Though there are generally a lot of considerations given to the Catholic religion, the Constitution has not prejudiced the minor
religions of Panama. Religious associations in Panama have "juridical capacity" wherein they can buy property for sale as long
as they are within the limits set by the law. Moreover, this allows religious organizations to apply for all tax benefits
available for nonprofit organizations.
Also, a temporary 3-month missionary worker visa can be granted to a foreign religious worker once needed paperwork is submitted.
This may include AIDS test and police certification of good conduct. And upon submission of additional documentation, a one-year
extension can be granted. Jewish rabbis, Catholic priests and nuns are eligible for a special 5-year visa.
For Catholic Panamanians, baptism is the most significant religious rite. This symbolizes the entry of the newborn into the
church community. Church attendance and observance of religious duties are part of the daily life of the Panamanians.
The belief in the majority religion of Panama is centered on God, the Devil, the saints and the Virgin. They believe that
each one was born with destiny set by God. This destiny can be changed if one will fall into temptations by the Devil.
Usually, in Panamanian culture, children are being exposed early with the teachings of the church. And as they grow, they are
given part in church liturgy and they are taking participation in activities such as communion, catechism classes and confession.

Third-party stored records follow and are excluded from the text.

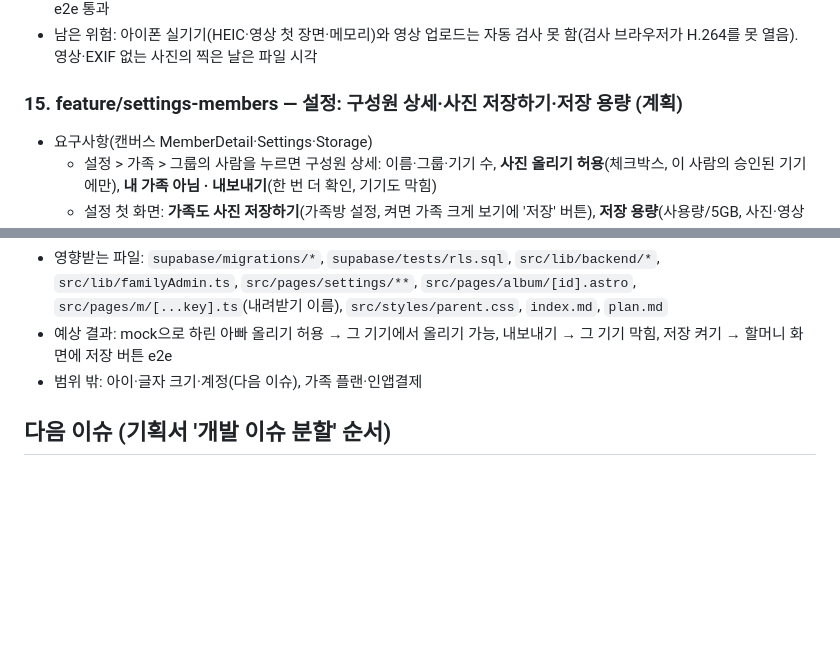
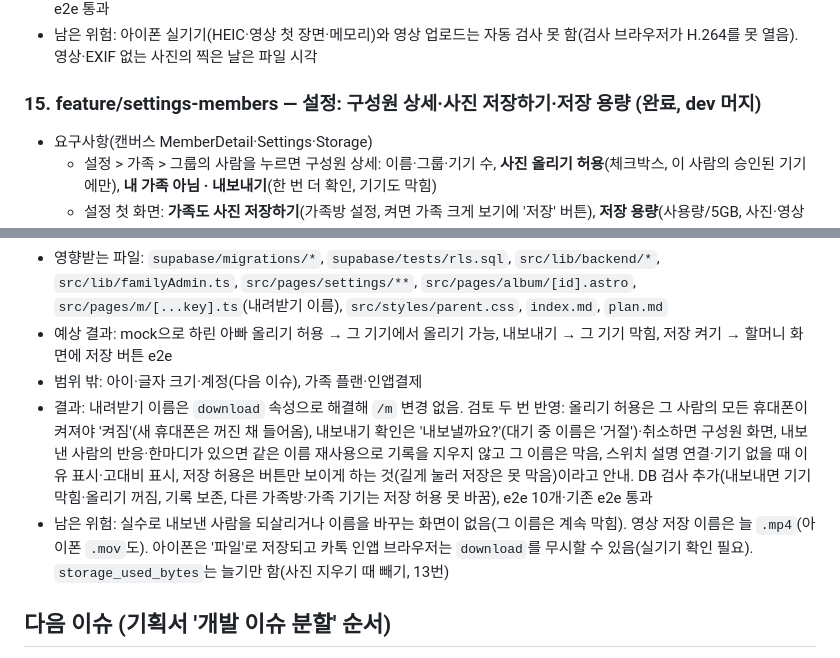
Before and after one commit to mjkang0987/sweepea, a Markdown page: plan.md, 2 parts joined by grey strips. GitHub-like rendering; blank space fills up the shorter version.

Commit message:
docs: 설정(구성원 상세·사진 저장하기·저장 용량) 완료 기록
Co-Authored-By: Claude Opus 5.5 <noreply@anthropic.com>
Claude-Session: https://claude.ai/code/session_01PGCKZQpn2dMJA8VgSfE9ov

```diff
--- a/plan.md
+++ b/plan.md
@@ -232,7 +232,7 @@
 - 결과: 검토 반영(영상 이벤트 시간 제한, 실패 뒤 다시 누르면 이어 올리기·중복 없음, EXIF 이상한 파일 예외 방지, 처리 중 다시 고르기·두 번 누르기 막기, 대표 사진을 공유 링크 `cover_media_id`로 저장, 서버가 받는 영상 형식만 고르기, 캔버스 하나 돌려쓰기, 출입증을 가족방에 맞게 고르기, 초점·알림 영역). 올리기 화면 e2e 10개·이어 올리기 e2e·EXIF 단위 검사 5개·기존 e2e 통과
 - 남은 위험: 아이폰 실기기(HEIC·영상 첫 장면·메모리)와 영상 업로드는 자동 검사 못 함(검사 브라우저가 H.264를 못 열음). 영상·EXIF 없는 사진의 찍은 날은 파일 시각
 
-### 15. feature/settings-members — 설정: 구성원 상세·사진 저장하기·저장 용량 (계획)
+### 15. feature/settings-members — 설정: 구성원 상세·사진 저장하기·저장 용량 (완료, dev 머지)
 
 - 요구사항(캔버스 MemberDetail·Settings·Storage)
   - 설정 > 가족 > 그룹의 사람을 누르면 구성원 상세: 이름·그룹·기기 수, **사진 올리기 허용**(체크박스, 이 사람의 승인된 기기에만), **내 가족 아님 · 내보내기**(한 번 더 확인, 기기도 막힘)
@@ -245,6 +245,8 @@
 - 영향받는 파일: `supabase/migrations/*`, `supabase/tests/rls.sql`, `src/lib/backend/*`, `src/lib/familyAdmin.ts`, `src/pages/settings/**`, `src/pages/album/[id].astro`, `src/pages/m/[...key].ts`(내려받기 이름), `src/styles/parent.css`, `index.md`, `plan.md`
 - 예상 결과: mock으로 하린 아빠 올리기 허용 → 그 기기에서 올리기 가능, 내보내기 → 그 기기 막힘, 저장 켜기 → 할머니 화면에 저장 버튼 e2e
 - 범위 밖: 아이·글자 크기·계정(다음 이슈), 가족 플랜·인앱결제
+- 결과: 내려받기 이름은 `download` 속성으로 해결해 `/m` 변경 없음. 검토 두 번 반영: 올리기 허용은 그 사람의 모든 휴대폰이 켜져야 '켜짐'(새 휴대폰은 꺼진 채 들어옴), 내보내기 확인은 '내보낼까요?'(대기 중 이름은 '거절')·취소하면 구성원 화면, 내보낸 사람의 반응·한마디가 있으면 같은 이름 재사용으로 기록을 지우지 않고 그 이름은 막음, 스위치 설명 연결·기기 없을 때 이유 표시·고대비 표시, 저장 허용은 버튼만 보이게 하는 것(길게 눌러 저장은 못 막음)이라고 안내. DB 검사 추가(내보내면 기기 막힘·올리기 꺼짐, 기록 보존, 다른 가족방·가족 기기는 저장 허용 못 바꿈), e2e 10개·기존 e2e 통과
+- 남은 위험: 실수로 내보낸 사람을 되살리거나 이름을 바꾸는 화면이 없음(그 이름은 계속 막힘). 영상 저장 이름은 늘 `.mp4`(아이폰 `.mov`도). 아이폰은 '파일'로 저장되고 카톡 인앱 브라우저는 `download`를 무시할 수 있음(실기기 확인 필요). `storage_used_bytes`는 늘기만 함(사진 지우기 때 빼기, 13번)
 
 ## 다음 이슈 (기획서 '개발 이슈 분할' 순서)
 
```
Also changed, not shown: index.md (+2 -0 lines).
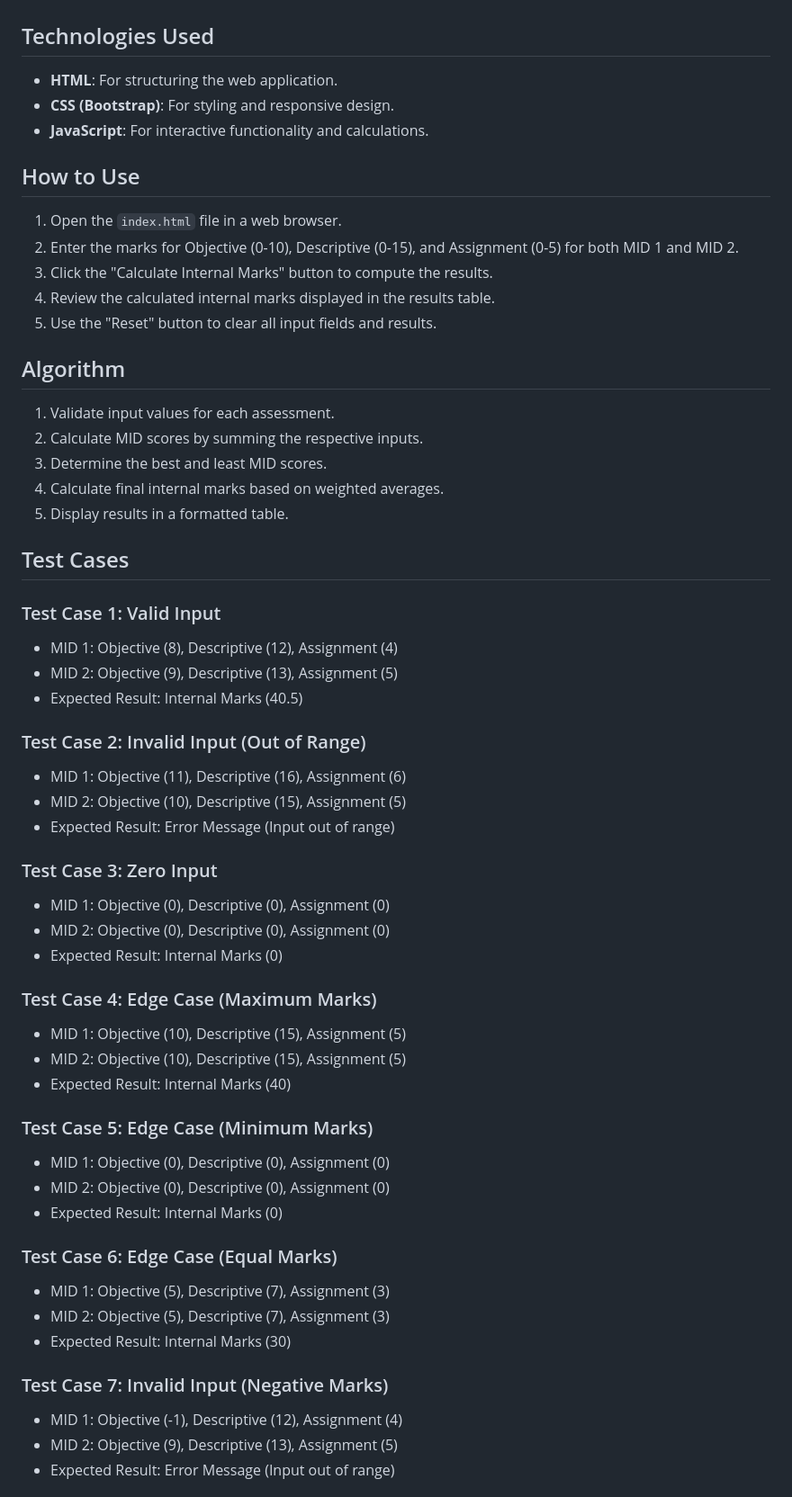
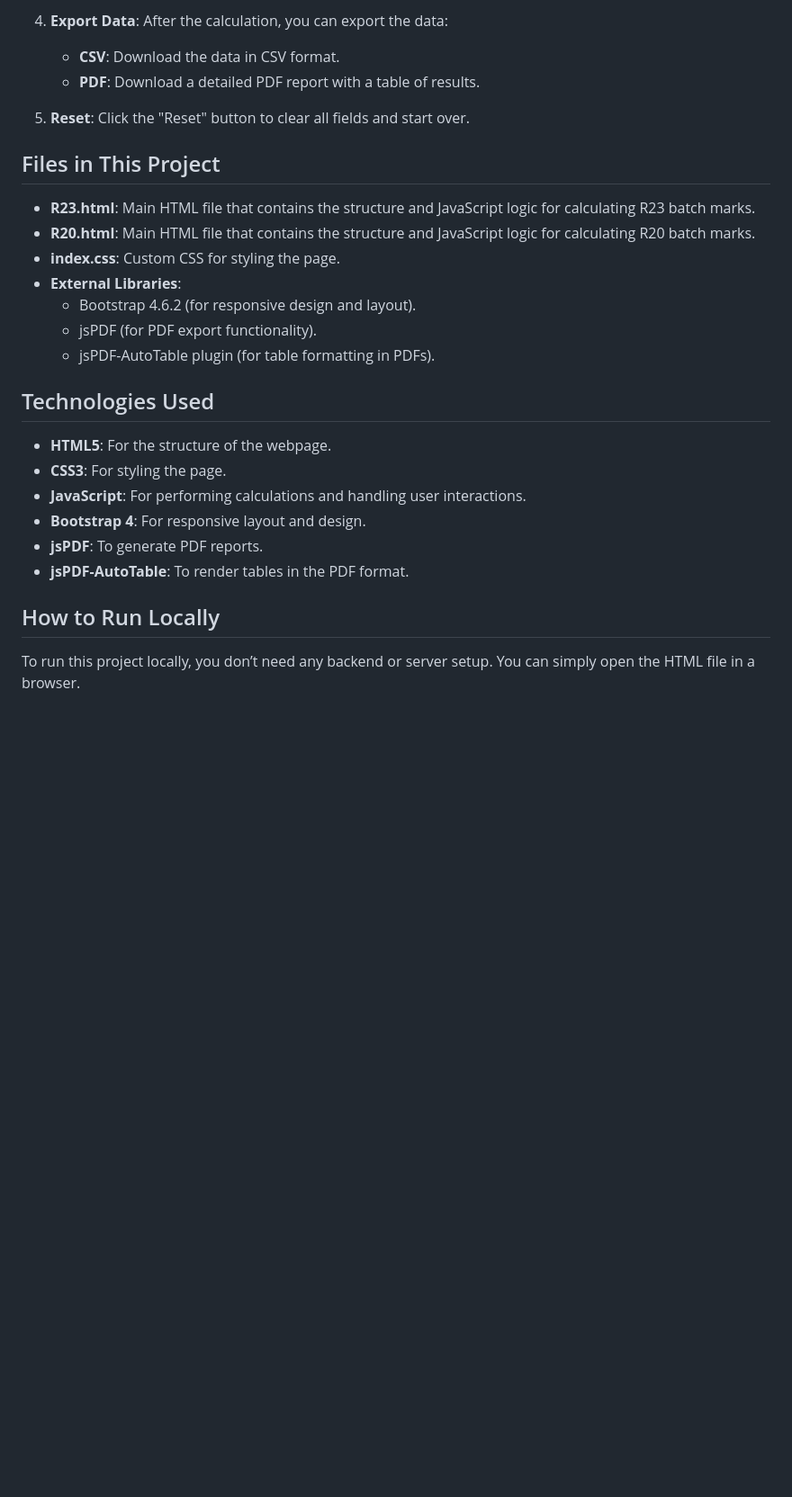
Before and after one commit to kakani17481a0566/r20.github.io, a Markdown page: README.md, the part around the change printed below. Shown: that part at 90% size. GitHub-like rendering; blank space fills up the shorter version.

```diff
--- a/README.md
+++ b/README.md
@@ -12,56 +70,31 @@ The SRGEC R20 Batch Internal Marks Calculator is a web application designed to h
+4. **Export Data**:
+   After the calculation, you can export the data:
+   - **CSV**: Download the data in CSV format.
+   - **PDF**: Download a detailed PDF report with a table of results.
+
+5. **Reset**:
+   Click the "Reset" button to clear all fields and start over.
+
+## Files in This Project
+
+- **R23.html**: Main HTML file that contains the structure and JavaScript logic for calculating R23 batch marks.
+- **R20.html**: Main HTML file that contains the structure and JavaScript logic for calculating R20 batch marks.
+- **index.css**: Custom CSS for styling the page.
+- **External Libraries**:
+  - Bootstrap 4.6.2 (for responsive design and layout).
+  - jsPDF (for PDF export functionality).
+  - jsPDF-AutoTable plugin (for table formatting in PDFs).
 
 ## Technologies Used
-- **HTML**: For structuring the web application.
-- **CSS (Bootstrap)**: For styling and responsive design.
-- **JavaScript**: For interactive functionality and calculations.
 
-## How to Use
-1. Open the `index.html` file in a web browser.
-2. Enter the marks for Objective (0-10), Descriptive (0-15), and Assignment (0-5) for both MID 1 and MID 2.
-3. Click the "Calculate Internal Marks" button to compute the results.
-4. Review the calculated internal marks displayed in the results table.
-5. Use the "Reset" button to clear all input fields and results.
+- **HTML5**: For the structure of the webpage.
+- **CSS3**: For styling the page.
+- **JavaScript**: For performing calculations and handling user interactions.
+- **Bootstrap 4**: For responsive layout and design.
+- **jsPDF**: To generate PDF reports.
+- **jsPDF-AutoTable**: To render tables in the PDF format.
 
-## Algorithm
-1. Validate input values for each assessment.
-2. Calculate MID scores by summing the respective inputs.
-3. Determine the best and least MID scores.
-4. Calculate final internal marks based on weighted averages.
-5. Display results in a formatted table.
+## How to Run Locally
 
-## Test Cases
-### Test Case 1: Valid Input
-- MID 1: Objective (8), Descriptive (12), Assignment (4)
-- MID 2: Objective (9), Descriptive (13), Assignment (5)
-- Expected Result: Internal Marks (40.5)
+To run this project locally, you don’t need any backend or server setup. You can simply open the HTML file in a browser.
 
-### Test Case 2: Invalid Input (Out of Range)
-- MID 1: Objective (11), Descriptive (16), Assignment (6)
-- MID 2: Objective (10), Descriptive (15), Assignment (5)
-- Expected Result: Error Message (Input out of range)
-
-### Test Case 3: Zero Input
-- MID 1: Objective (0), Descriptive (0), Assignment (0)
-- MID 2: Objective (0), Descriptive (0), Assignment (0)
-- Expected Result: Internal Marks (0)
-
-### Test Case 4: Edge Case (Maximum Marks)
-- MID 1: Objective (10), Descriptive (15), Assignment (5)
-- MID 2: Objective (10), Descriptive (15), Assignment (5)
-- Expected Result: Internal Marks (40)
-
-### Test Case 5: Edge Case (Minimum Marks)
-- MID 1: Objective (0), Descriptive (0), Assignment (0)
-- MID 2: Objective (0), Descriptive (0), Assignment (0)
-- Expected Result: Internal Marks (0)
-
-### Test Case 6: Edge Case (Equal Marks)
-- MID 1: Objective (5), Descriptive (7), Assignment (3)
-- MID 2: Objective (5), Descriptive (7), Assignment (3)
-- Expected Result: Internal Marks (30)
-
-### Test Case 7: Invalid Input (Negative Marks)
-- MID 1: Objective (-1), Descriptive (12), Assignment (4)
-- MID 2: Objective (9), Descriptive (13), Assignment (5)
-- Expected Result: Error Message (Input out of range)
-
```
Also changed, not shown: other parts of README.md (+70 -32 lines).
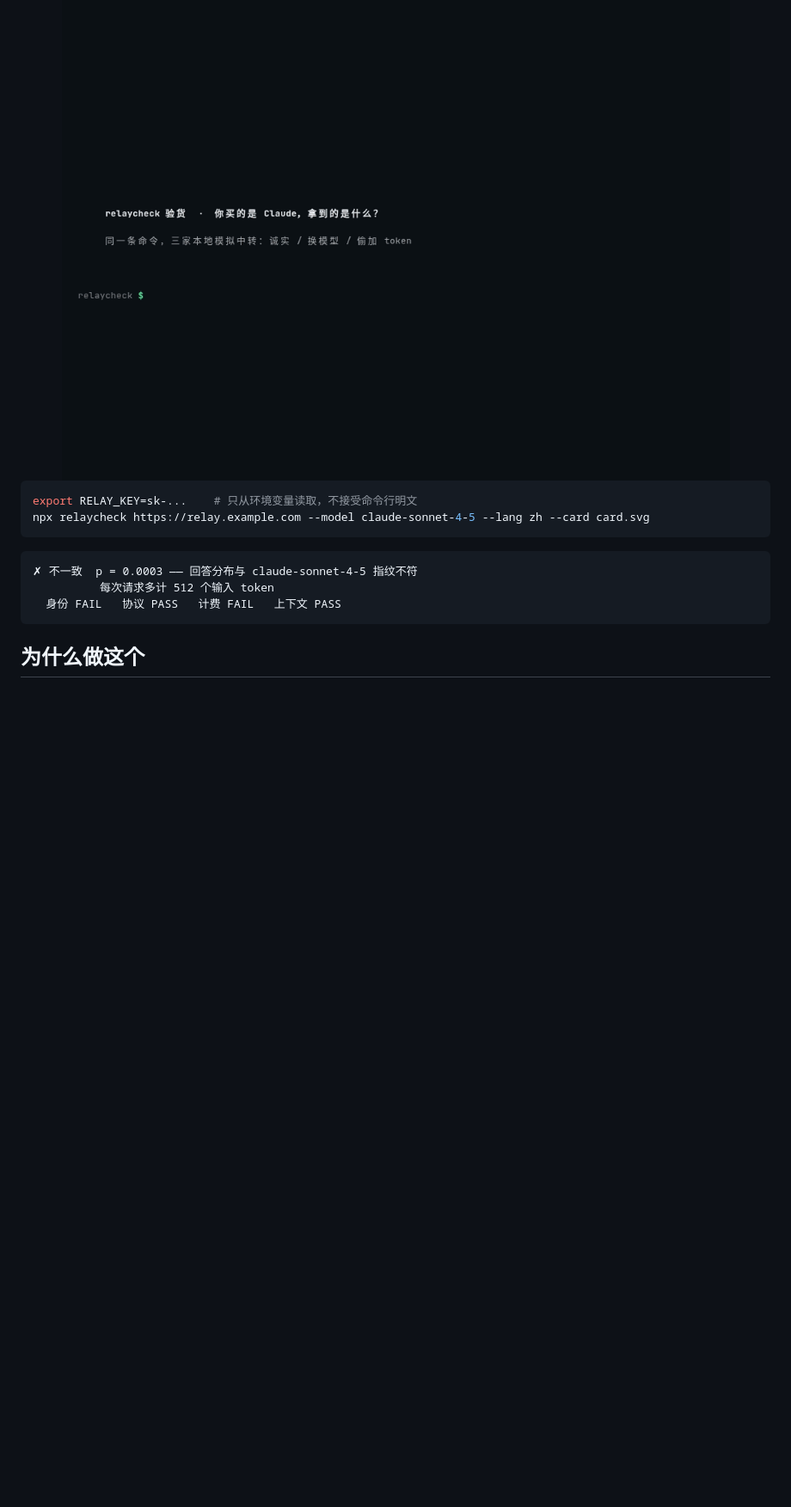
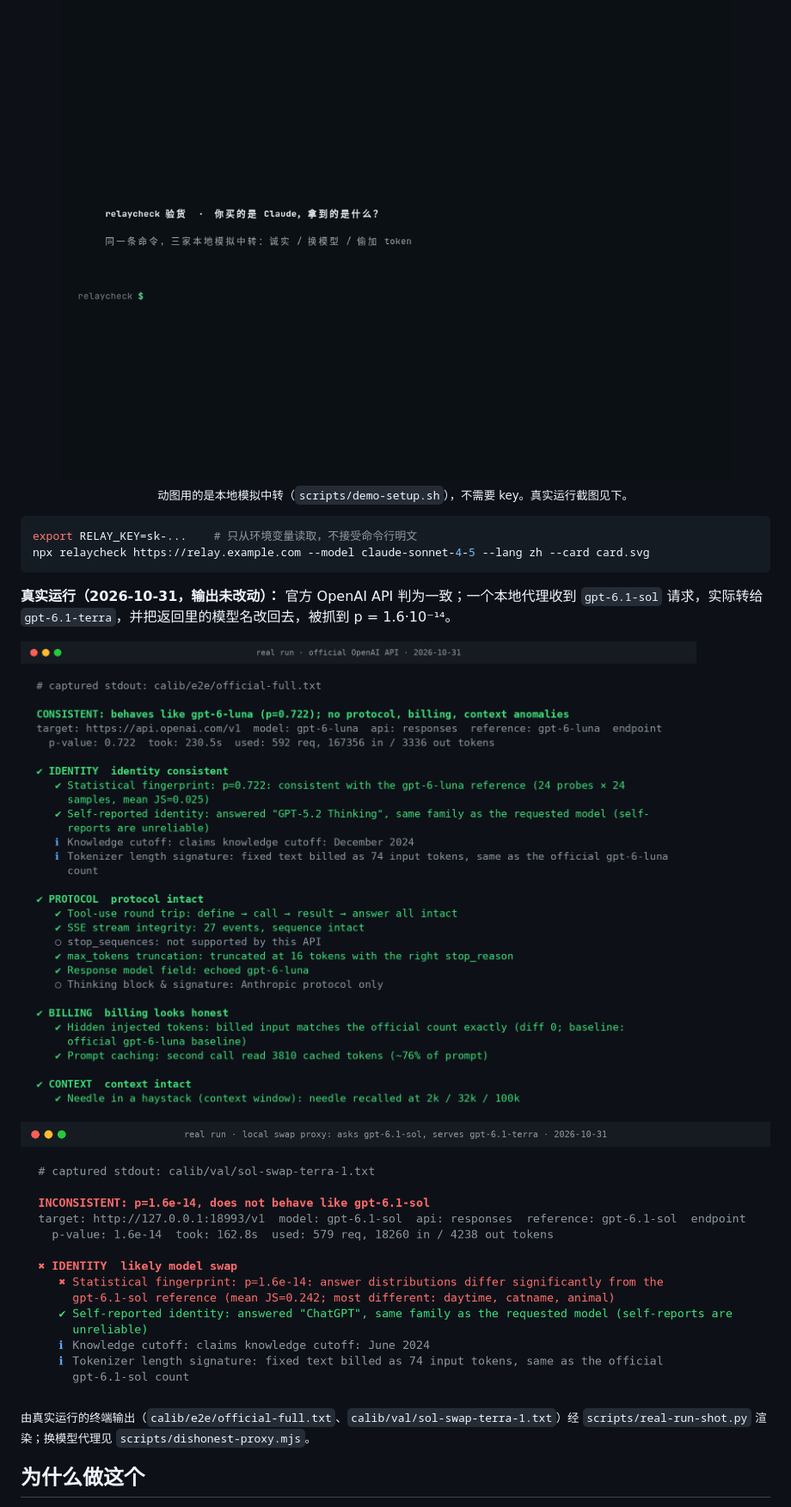
Before and after one commit to YanYunCY/relaycheck, a Markdown page: README.zh-CN.md, the part around the change. Shown at 86% size. GitHub-like rendering; pictures changed too: docs/real-run-official.png (added), docs/real-run-swap.png (added); blank space fills up the shorter version.

Commit message:
docs: real-run screenshots in README (official pass, swap caught); label GIF as mock

````diff
--- a/README.zh-CN.md
+++ b/README.zh-CN.md
@@ -10,6 +10,8 @@
 
 <img src="docs/demo.zh-CN.gif" alt="relaycheck 演示：诚实的模拟中转通过；换模型的中转 p=8.3e-6 判为不一致；偷加 token 的中转被抓到每请求多计 512 token" width="900">
 
+<sub>动图用的是本地模拟中转（<code>scripts/demo-setup.sh</code>），不需要 key。真实运行截图见下。</sub>
+
 </div>
 
 ```bash
@@ -17,11 +19,12 @@ export RELAY_KEY=sk-...    # 只从环境变量读取，不接受命令行明文
 npx relaycheck https://relay.example.com --model claude-sonnet-4-5 --lang zh --card card.svg
 ```
 
-```
-✗ 不一致  p = 0.0003 —— 回答分布与 claude-sonnet-4-5 指纹不符
-          每次请求多计 512 个输入 token
-  身份 FAIL   协议 PASS   计费 FAIL   上下文 PASS
-```
+**真实运行（2026-10-31，输出未改动）：** 官方 OpenAI API 判为一致；一个本地代理收到 `gpt-6.1-sol` 请求，实际转给 `gpt-6.1-terra`，并把返回里的模型名改回去，被抓到 p = 1.6·10⁻¹⁴。
+
+<img src="docs/real-run-official.png" alt="对官方 OpenAI API 的真实运行：一致，p=0.722，四组检查全部通过" width="900">
+<img src="docs/real-run-swap.png" alt="对偷换模型代理的真实运行：不一致，p=1.6e-14，疑似换模型" width="900">
+
+<sub>由真实运行的终端输出（<code>calib/e2e/official-full.txt</code>、<code>calib/val/sol-swap-terra-1.txt</code>）经 <code>scripts/real-run-shot.py</code> 渲染；换模型代理见 <code>scripts/dishonest-proxy.mjs</code>。</sub>
 
 ## 为什么做这个
 
````
Also changed, not shown: README.md (+8 -5 lines), 1 other file.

Women Panamanians are more involved in church activities than men. Women are very important in the religion in Panama since they take an active part in the church affairs. Religious gatherings and observances have become social diversions for women as much as they are devotional activities.
While the majority religion is protected by Panama's Constitution, freedom is ensured for all of Panama's religions.
Panama tourists have the unique opportunity to see a country's ability to honor its majority religion without infringing on the
rights of the minority religions.
The country has much more to offer than the average traveler may realize. Mountains, rainforests, beaches, and islands make for a diverse environment that caters to a wide range
of hobbies, sports interests and pastimes.
Indeed, one is never lost for things to do with so many Panama activities